Structured diff data
* * *

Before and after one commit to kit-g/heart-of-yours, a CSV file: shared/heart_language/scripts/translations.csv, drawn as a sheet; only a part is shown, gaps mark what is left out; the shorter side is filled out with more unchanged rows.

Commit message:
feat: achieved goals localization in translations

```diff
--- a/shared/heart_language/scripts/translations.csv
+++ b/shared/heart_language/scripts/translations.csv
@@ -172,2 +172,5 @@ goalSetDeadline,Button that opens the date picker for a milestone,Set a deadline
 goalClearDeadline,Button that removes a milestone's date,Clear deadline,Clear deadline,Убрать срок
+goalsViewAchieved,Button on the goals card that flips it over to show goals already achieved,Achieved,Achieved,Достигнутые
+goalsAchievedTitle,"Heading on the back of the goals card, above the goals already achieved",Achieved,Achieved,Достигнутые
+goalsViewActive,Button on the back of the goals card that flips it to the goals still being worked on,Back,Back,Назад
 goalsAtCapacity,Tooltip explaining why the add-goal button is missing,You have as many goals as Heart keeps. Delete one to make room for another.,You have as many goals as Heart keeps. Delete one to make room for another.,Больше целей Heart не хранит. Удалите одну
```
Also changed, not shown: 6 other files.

* * *

Work item: Copy the data above in full, exactly as it reads.

Solved exercise:
Before and after one commit to kit-g/heart-of-yours, a CSV file: shared/heart_language/scripts/translations.csv, drawn as a sheet; only a part is shown, gaps mark what is left out; the shorter side is filled out with more unchanged rows.

Commit message:
feat: achieved goals localization in translations

```diff
--- a/shared/heart_language/scripts/translations.csv
+++ b/shared/heart_language/scripts/translations.csv
@@ -172,2 +172,5 @@ goalSetDeadline,Button that opens the date picker for a milestone,Set a deadline
 goalClearDeadline,Button that removes a milestone's date,Clear deadline,Clear deadline,Убрать срок
+goalsViewAchieved,Button on the goals card that flips it over to show goals already achieved,Achieved,Achieved,Достигнутые
+goalsAchievedTitle,"Heading on the back of the goals card, above the goals already achieved",Achieved,Achieved,Достигнутые
+goalsViewActive,Button on the back of the goals card that flips it to the goals still being worked on,Back,Back,Назад
 goalsAtCapacity,Tooltip explaining why the add-goal button is missing,You have as many goals as Heart keeps. Delete one to make room for another.,You have as many goals as Heart keeps. Delete one to make room for another.,Больше целей Heart не хранит. Удалите одну
```
Also changed, not shown: 6 other files.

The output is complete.